Microsoft recently took an unusual step by providing updates for end of life operating systems this past Tuesday to prevent another WannaCry style ransomware attack like the one in 2017.
CVE-2019-0708 is a remote code execution vulnerability that exists in Remote Desktop Services, formerly known as Terminal Services. This is pre-authentication vulnerability and requires no user interaction.
To exploit this vulnerability, an attacker would need to send a specially crafted request to the target systems Remote Desktop Service via RDP. An attacker who successfully exploits this can execute arbitrary code on the target system, game over.
“While we have observed no exploitation of this vulnerability, it is highly likely that malicious actors will write an exploit for this vulnerability and incorporate it into their malware,” wrote Simon Pope, director of incident response for the Microsoft Security Response Center.
Microsoft has published customer guidance for patching this vulnerability.
“This vulnerability is pre-authentication and requires no user interaction,” Pope said. “In other words, the vulnerability is ‘wormable,’ meaning that any future malware that exploits this vulnerability could propagate from vulnerable computer to vulnerable computer in a similar way as the WannaCry malware spread across the globe in 2017. It is important that affected systems are patched as quickly as possible to prevent such a scenario from happening.”
CVE-2019-0708 does not affect Microsoft’s latest operating systems — Windows 10, Windows 8.1, Windows 8, Windows Server 2019, Windows Server 2016, Windows Server 2012 R2, or Windows Server 2012.
There are no known IDS signatures at this time, but we’re expecting one soon from one of our community partners. If you have something, send it our way and we’ll deploy it in the Perch community and give you credit.
SQLite is a popular client-side base that is used when a fully featured powerful database is not necessary. Many software projects depend on SQLite databases.
SQLite contains an exploitable use-after-free vulnerability that could allow an attacker to gain the ability to remotely execute code on the victim’s machine.
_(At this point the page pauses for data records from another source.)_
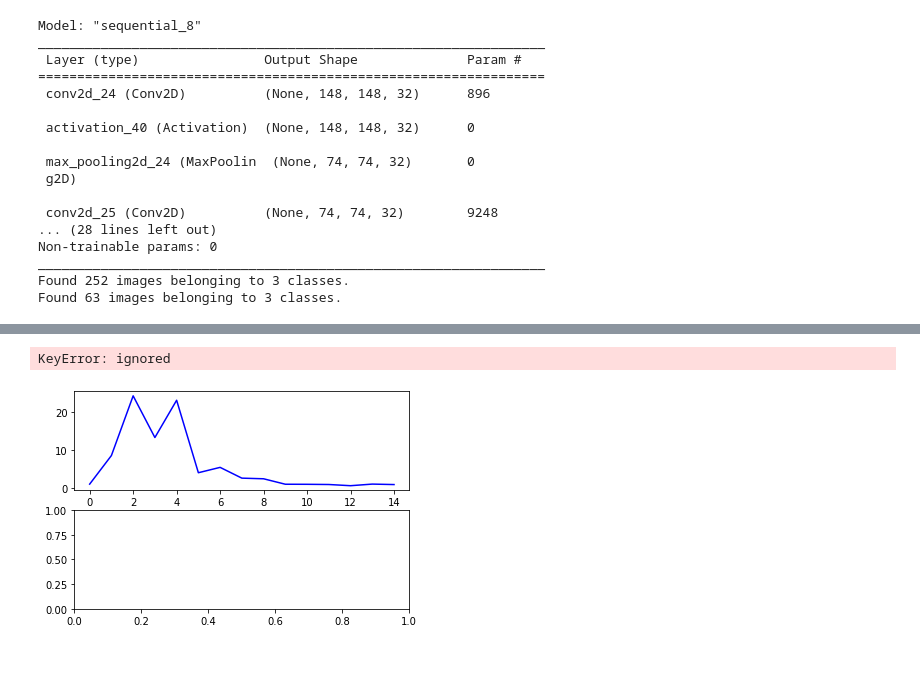
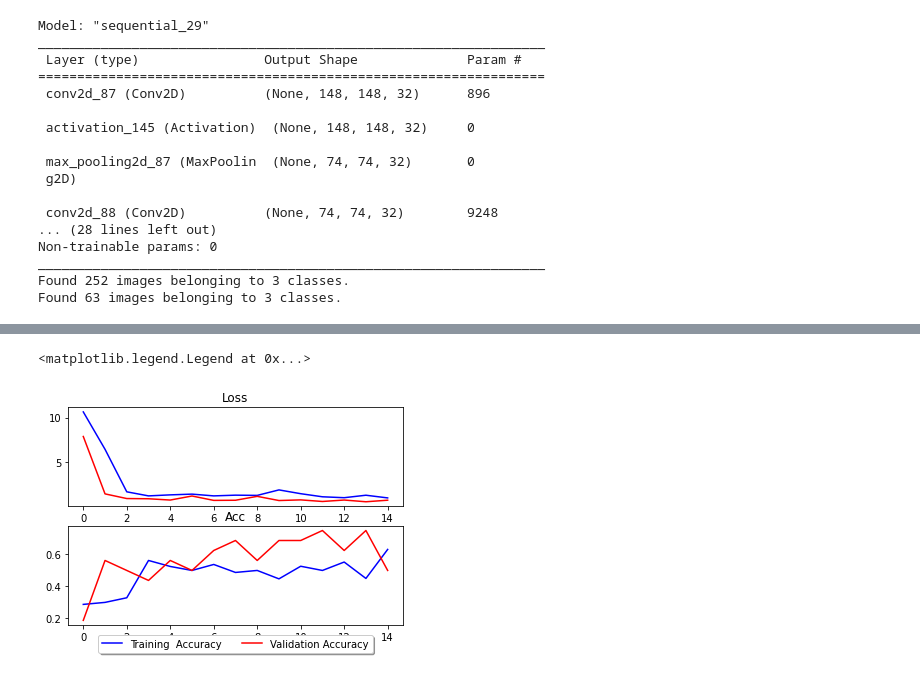
Before and after one commit to toinnn/Docket_Processo_Seletivo, a Jupyter notebook: Docket_Processo_Alex_Net.ipynb, the cells around one changed output, grey strips where cells are left out. Cells and saved outputs as stored; diff of their text form; code cells hidden in the pictures.

```diff
--- a/Docket_Processo_Alex_Net.ipynb
+++ b/Docket_Processo_Alex_Net.ipynb
@@ -8,8 +8,10 @@ Mounted at /content/drive
 # %%
+from keras import callbacks
 from keras.preprocessing.image import ImageDataGenerator, array_to_img, img_to_array, load_img
 from keras.models import Sequential
 from keras.layers import Conv2D, MaxPooling2D
 from keras.layers import Activation, Dropout, Flatten, Dense
+from keras.callbacks import ModelCheckpoint
 import matplotlib.pyplot as plt
 
 
@@ -40,7 +42,16 @@ model.add(Dense(3))
 model.add(Activation('softmax'))
 model.summary()
 
-model.compile( loss = 'categorical_crossentropy' , optimizer = 'rmsprop' , metrics = ['accuracy'] )
+model.compile( loss = 'categorical_crossentropy' , optimizer = 'rmsprop' , metrics = ['accuracy' , "categorical_accuracy"] )
+
+tentativa_Número = 5
+base_path  = "/content/drive/MyDrive/Github_Dir/Docket_Processo/Dataset/Simplest/"
+save_path  = "/content/drive/MyDrive/Github_Dir/Docket_Processo/Dataset/Simplest/" + f"model_{tentativa_Número}.h5"
+checkpoint = ModelCheckpoint(filepath = save_path ,
+                             monitor  = "val_accuracy",
+                             verbose  = 1,
+                             save_best_only=True,
+                             mode = "max")
 
 batch_size = 16
 
@@ -66,41 +77,50 @@ train_generator = train_datagen.flow_from_directory(
 # this is a similar generator, for validation data
 validation_generator = test_datagen.flow_from_directory(
         test_Path ,
-        target_size=(150, 150) , batch_size = batch_size , )#class_mode = 'binary')
+        target_size=(150, 150) , batch_size = batch_size  )#class_mode = 'binary')
 
+
+# print(train_generator)
+# print(validation_generator)
 model.fit_generator(
         train_generator,
-        steps_per_epoch = 20 // batch_size,#2000
+        steps_per_epoch = 83 // batch_size,#2000
         epochs = 15 ,
-        validation_data=validation_generator ,
-        validation_steps = 4 // batch_size)#432
+        validation_data = validation_generator ,
+        validation_steps = 21 // batch_size ,
+        callbacks = [checkpoint] ,
+        shuffle= True )#432
 
+# model.history.history["val_accuracy"]
 #Plotting the training and validation loss
-print(model.history.history.keys())
-f,ax=plt.subplots(2,1) #Creates 2 subplots under 1 column
+# print(model.history.history.keys())
+f, ax=plt.subplots(2,1) #Creates 2 subplots under 1 column
 
 #Assigning the first subplot to graph training loss and validation loss
 ax[0].plot(model.history.history['loss'],color='b',label='Training Loss')
 ax[0].plot(model.history.history['val_loss'],color='r',label='Validation Loss')
+ax[0].set_title("Loss")
 
 #Plotting the training accuracy and validation accuracy
 ax[1].plot(model.history.history['accuracy'],color='b',label='Training  Accuracy')
 ax[1].plot(model.history.history['val_accuracy'],color='r',label='Validation Accuracy')
+ax[1].set_title("Acc")
 
-plt.legend()
+plt.legend(loc='upper center', bbox_to_anchor=(0.5, -0.05),
+          fancybox=True, shadow=True, ncol=5)
 # %% [output]
-Model: "sequential_8"
+Model: "sequential_29"
 _________________________________________________________________
  Layer (type)                Output Shape              Param #
 =================================================================
- conv2d_24 (Conv2D)          (None, 148, 148, 32)      896
+ conv2d_87 (Conv2D)          (None, 148, 148, 32)      896
 
- activation_40 (Activation)  (None, 148, 148, 32)      0
+ activation_145 (Activation)  (None, 148, 148, 32)     0
 
- max_pooling2d_24 (MaxPoolin  (None, 74, 74, 32)       0
+ max_pooling2d_87 (MaxPoolin  (None, 74, 74, 32)       0
  g2D)
 
- conv2d_25 (Conv2D)          (None, 74, 74, 32)        9248
+ conv2d_88 (Conv2D)          (None, 74, 74, 32)        9248
 ... (28 lines left out)
 Non-trainable params: 0
 _________________________________________________________________
@@ -126,2 +146,2 @@ dict_keys(['loss', 'accuracy'])
-KeyError: ignored
+<matplotlib.legend.Legend at 0x...>
-[figure, old version]
+[figure, new version]
```
Also changed, not shown: parts of 4 cells of this notebook.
SQLite is a client-side database management system contained in a C programming library.
SQLite implements the Window Functions feature of SQL which allows queries over a subset, or “window” of rows. This specific vulnerability lies in that “window” function. An exploitable use-after-free vulnerability exists in the window function of SQLite3 <=3.27.0.
A specially crafted SQL command can cause a use-after-free vulnerability, resulting in remote code execution. An attacker can send a malicious SQL command to trigger this vulnerability.
For the curious, check out the complete write up here.
The Department of Homeland Security (DHS) and the Federal Bureau of Investigation (FBI) have released a joint security advisory warning of a new strain of malware being used in North Korean cyberattacks.
Dubbed Electricfish, the malware was uncovered while the departments were tracking the activities of Hidden Cobra, aka Lazarus, a threat group believed to be state-sponsored and backed by the North Korean government. We’ve covered this group in past threat reports.
During their investigation, they discovered a command-line utility and its primary purpose is to tunnel traffic between two IP addresses. The application accepts command-line arguments allowing it to be configured with a destination IP address and port, a source IP address and port, a proxy IP address and port, and a user name and password which can be utilized to authenticate with a proxy server.